Determinants and development of a web-based child mortality prediction model in resource-limited settings: A data mining approach

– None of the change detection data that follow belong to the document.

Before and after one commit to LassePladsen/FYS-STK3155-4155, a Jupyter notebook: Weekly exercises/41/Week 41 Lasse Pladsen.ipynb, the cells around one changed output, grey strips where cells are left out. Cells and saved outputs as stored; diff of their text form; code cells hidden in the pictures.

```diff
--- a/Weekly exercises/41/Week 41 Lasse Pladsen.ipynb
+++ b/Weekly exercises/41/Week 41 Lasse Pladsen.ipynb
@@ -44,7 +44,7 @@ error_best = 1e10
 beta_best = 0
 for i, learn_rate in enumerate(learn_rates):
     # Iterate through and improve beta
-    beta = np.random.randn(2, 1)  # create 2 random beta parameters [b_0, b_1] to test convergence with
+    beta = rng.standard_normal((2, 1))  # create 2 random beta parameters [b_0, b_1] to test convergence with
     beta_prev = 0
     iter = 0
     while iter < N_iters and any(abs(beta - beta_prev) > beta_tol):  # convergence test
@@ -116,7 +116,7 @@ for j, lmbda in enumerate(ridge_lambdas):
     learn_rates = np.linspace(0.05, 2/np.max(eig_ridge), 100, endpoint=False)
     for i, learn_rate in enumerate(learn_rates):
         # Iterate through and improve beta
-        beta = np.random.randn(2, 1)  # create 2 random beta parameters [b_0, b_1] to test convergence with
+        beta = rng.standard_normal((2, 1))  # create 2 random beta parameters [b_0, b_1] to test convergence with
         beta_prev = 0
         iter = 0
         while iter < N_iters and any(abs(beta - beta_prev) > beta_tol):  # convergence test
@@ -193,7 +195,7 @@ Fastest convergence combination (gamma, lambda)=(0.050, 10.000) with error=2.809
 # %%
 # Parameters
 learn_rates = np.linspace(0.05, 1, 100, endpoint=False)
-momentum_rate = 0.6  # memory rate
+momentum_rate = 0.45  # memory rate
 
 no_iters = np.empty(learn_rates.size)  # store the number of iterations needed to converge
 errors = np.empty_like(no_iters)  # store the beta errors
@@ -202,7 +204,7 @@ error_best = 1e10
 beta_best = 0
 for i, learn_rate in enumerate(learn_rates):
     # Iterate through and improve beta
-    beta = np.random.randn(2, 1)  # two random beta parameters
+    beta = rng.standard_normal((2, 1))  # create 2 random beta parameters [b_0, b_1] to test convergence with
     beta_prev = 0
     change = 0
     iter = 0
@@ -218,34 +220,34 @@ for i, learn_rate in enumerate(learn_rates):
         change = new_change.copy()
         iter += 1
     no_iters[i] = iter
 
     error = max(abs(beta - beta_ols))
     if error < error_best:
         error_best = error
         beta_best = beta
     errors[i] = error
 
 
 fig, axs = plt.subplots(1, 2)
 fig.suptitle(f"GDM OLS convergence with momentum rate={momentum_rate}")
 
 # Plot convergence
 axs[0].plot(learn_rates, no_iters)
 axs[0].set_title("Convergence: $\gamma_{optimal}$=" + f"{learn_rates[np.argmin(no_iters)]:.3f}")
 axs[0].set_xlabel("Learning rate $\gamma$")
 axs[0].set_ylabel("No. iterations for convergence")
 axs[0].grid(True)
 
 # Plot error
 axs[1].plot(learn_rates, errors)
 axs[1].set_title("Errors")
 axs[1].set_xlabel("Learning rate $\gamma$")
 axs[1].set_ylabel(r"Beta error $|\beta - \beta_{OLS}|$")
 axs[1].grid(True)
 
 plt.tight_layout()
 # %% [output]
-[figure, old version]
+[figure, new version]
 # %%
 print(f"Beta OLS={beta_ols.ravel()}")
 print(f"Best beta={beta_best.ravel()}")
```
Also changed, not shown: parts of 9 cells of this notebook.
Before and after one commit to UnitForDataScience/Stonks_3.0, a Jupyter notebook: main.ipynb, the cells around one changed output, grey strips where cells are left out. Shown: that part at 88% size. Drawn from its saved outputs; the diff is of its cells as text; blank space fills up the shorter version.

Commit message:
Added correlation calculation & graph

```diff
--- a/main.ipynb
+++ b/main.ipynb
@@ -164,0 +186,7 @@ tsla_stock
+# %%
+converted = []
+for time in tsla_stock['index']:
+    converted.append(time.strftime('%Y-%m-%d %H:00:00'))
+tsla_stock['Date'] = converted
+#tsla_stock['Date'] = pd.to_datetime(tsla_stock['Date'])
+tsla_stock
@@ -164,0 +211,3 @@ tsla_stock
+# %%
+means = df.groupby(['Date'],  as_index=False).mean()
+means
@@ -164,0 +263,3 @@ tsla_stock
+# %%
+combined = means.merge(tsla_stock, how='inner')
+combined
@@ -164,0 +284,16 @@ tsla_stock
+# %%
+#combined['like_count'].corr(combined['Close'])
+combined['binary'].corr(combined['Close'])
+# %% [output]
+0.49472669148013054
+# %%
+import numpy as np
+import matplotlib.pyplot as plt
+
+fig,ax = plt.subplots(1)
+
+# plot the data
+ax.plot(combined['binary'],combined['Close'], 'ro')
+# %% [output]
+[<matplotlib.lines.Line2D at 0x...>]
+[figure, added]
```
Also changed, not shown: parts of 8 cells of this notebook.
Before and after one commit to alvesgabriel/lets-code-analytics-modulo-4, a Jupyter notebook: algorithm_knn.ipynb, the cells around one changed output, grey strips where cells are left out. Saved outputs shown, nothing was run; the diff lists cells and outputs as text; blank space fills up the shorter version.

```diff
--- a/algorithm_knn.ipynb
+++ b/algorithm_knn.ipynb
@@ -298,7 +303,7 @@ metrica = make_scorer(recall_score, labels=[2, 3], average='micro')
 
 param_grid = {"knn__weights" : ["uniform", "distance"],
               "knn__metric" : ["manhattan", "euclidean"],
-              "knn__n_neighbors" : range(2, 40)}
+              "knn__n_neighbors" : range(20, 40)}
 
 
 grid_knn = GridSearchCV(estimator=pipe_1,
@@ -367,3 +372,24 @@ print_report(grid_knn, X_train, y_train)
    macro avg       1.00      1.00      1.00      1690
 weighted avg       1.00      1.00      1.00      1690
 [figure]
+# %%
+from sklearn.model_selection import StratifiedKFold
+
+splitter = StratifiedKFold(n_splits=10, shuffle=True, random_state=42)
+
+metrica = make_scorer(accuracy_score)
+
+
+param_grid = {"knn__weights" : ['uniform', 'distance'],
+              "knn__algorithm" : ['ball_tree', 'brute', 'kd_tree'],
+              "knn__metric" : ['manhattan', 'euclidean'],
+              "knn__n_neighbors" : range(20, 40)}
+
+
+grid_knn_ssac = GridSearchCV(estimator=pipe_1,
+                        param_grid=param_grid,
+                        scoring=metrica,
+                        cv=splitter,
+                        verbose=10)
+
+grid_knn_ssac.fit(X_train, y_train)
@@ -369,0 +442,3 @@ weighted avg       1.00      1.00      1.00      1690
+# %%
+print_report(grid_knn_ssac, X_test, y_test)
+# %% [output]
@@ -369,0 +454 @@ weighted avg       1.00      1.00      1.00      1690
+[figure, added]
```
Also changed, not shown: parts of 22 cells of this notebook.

Brook Tesfaye, Suleman Atique, Noah Elias, Legesse Dibaba, Syed Abdul Shabbir, Mihiretu Kebede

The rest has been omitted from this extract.